[Data extracted from a collection]
▬▬▬▬▬▬

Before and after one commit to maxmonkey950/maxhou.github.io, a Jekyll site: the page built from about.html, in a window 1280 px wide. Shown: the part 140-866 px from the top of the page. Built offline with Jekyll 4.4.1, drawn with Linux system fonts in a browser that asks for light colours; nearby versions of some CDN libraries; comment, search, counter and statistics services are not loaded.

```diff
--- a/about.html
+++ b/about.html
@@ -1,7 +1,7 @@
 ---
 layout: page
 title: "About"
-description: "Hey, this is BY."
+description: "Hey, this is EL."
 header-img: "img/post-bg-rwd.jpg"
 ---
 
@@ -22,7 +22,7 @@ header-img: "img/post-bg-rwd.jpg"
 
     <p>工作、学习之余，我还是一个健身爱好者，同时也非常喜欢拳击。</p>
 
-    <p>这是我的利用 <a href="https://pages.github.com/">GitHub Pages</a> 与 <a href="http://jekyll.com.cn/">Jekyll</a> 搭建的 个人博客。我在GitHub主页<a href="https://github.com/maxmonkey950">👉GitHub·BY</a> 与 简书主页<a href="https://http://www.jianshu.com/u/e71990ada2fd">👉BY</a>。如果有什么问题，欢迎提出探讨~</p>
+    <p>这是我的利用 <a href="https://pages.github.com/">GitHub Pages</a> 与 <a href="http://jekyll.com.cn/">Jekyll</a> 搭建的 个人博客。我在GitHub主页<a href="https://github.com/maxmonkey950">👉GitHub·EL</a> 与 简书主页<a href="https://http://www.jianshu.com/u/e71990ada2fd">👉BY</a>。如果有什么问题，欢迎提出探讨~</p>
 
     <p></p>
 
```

▬▬▬▬▬▬

Every entry in the data should be returned exactly.

[Completed task]
Before and after one commit to maxmonkey950/maxhou.github.io, a Jekyll site: the page built from about.html, in a window 1280 px wide. Shown: the part 140-866 px from the top of the page. Built offline with Jekyll 4.4.1, drawn with Linux system fonts in a browser that asks for light colours; nearby versions of some CDN libraries; comment, search, counter and statistics services are not loaded.

```diff
--- a/about.html
+++ b/about.html
@@ -1,7 +1,7 @@
 ---
 layout: page
 title: "About"
-description: "Hey, this is BY."
+description: "Hey, this is EL."
 header-img: "img/post-bg-rwd.jpg"
 ---
 
@@ -22,7 +22,7 @@ header-img: "img/post-bg-rwd.jpg"
 
     <p>工作、学习之余，我还是一个健身爱好者，同时也非常喜欢拳击。</p>
 
-    <p>这是我的利用 <a href="https://pages.github.com/">GitHub Pages</a> 与 <a href="http://jekyll.com.cn/">Jekyll</a> 搭建的 个人博客。我在GitHub主页<a href="https://github.com/maxmonkey950">👉GitHub·BY</a> 与 简书主页<a href="https://http://www.jianshu.com/u/e71990ada2fd">👉BY</a>。如果有什么问题，欢迎提出探讨~</p>
+    <p>这是我的利用 <a href="https://pages.github.com/">GitHub Pages</a> 与 <a href="http://jekyll.com.cn/">Jekyll</a> 搭建的 个人博客。我在GitHub主页<a href="https://github.com/maxmonkey950">👉GitHub·EL</a> 与 简书主页<a href="https://http://www.jianshu.com/u/e71990ada2fd">👉BY</a>。如果有什么问题，欢迎提出探讨~</p>
 
     <p></p>
 
```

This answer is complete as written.